#### Assigned task:
The required result is one figure, the count of lines below with the string "TabsContent" in them.

==== Extracted information

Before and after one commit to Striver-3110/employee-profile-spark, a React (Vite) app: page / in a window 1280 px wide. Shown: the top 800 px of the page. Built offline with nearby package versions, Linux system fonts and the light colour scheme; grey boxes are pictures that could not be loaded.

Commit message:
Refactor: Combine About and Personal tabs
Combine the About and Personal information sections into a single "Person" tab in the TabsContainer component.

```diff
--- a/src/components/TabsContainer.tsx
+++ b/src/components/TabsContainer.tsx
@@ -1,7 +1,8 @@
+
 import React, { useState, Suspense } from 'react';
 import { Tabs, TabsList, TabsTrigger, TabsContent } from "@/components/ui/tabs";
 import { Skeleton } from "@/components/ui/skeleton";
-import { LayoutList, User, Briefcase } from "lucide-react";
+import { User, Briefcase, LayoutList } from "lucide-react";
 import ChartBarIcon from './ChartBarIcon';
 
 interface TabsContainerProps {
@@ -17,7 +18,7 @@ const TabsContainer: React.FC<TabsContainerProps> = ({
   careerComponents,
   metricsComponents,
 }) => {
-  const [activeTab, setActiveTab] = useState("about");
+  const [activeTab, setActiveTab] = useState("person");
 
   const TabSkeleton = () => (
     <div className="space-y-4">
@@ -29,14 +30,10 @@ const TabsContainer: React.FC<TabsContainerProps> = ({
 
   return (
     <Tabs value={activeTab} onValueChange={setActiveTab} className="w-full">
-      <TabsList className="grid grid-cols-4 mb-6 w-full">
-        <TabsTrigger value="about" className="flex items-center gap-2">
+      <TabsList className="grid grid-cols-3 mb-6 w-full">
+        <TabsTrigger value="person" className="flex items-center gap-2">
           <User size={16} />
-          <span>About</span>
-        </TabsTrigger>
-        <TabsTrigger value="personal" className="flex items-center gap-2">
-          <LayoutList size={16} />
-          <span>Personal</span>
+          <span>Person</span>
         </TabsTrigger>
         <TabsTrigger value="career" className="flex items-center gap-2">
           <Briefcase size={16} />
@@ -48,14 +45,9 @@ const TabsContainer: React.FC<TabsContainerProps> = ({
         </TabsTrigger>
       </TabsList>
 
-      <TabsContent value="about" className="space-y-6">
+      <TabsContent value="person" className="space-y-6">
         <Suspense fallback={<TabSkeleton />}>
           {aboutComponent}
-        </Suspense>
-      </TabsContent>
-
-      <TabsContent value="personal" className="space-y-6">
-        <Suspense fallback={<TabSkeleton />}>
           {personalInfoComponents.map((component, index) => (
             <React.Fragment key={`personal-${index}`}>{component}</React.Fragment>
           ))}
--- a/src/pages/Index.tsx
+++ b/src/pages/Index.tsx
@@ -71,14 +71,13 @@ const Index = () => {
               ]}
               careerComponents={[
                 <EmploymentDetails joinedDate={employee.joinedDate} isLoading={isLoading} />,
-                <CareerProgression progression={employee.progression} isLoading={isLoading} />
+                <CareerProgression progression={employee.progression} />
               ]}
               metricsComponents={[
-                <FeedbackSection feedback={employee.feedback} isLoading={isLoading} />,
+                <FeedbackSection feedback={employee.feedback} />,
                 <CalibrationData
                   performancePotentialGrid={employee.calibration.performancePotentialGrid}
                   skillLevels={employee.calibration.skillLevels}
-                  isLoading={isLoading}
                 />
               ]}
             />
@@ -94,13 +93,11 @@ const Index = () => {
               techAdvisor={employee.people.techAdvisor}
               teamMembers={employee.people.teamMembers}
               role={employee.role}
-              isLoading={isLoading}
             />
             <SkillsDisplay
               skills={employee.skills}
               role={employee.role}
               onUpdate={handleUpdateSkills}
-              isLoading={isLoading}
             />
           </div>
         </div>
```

========

#### Answer box:
5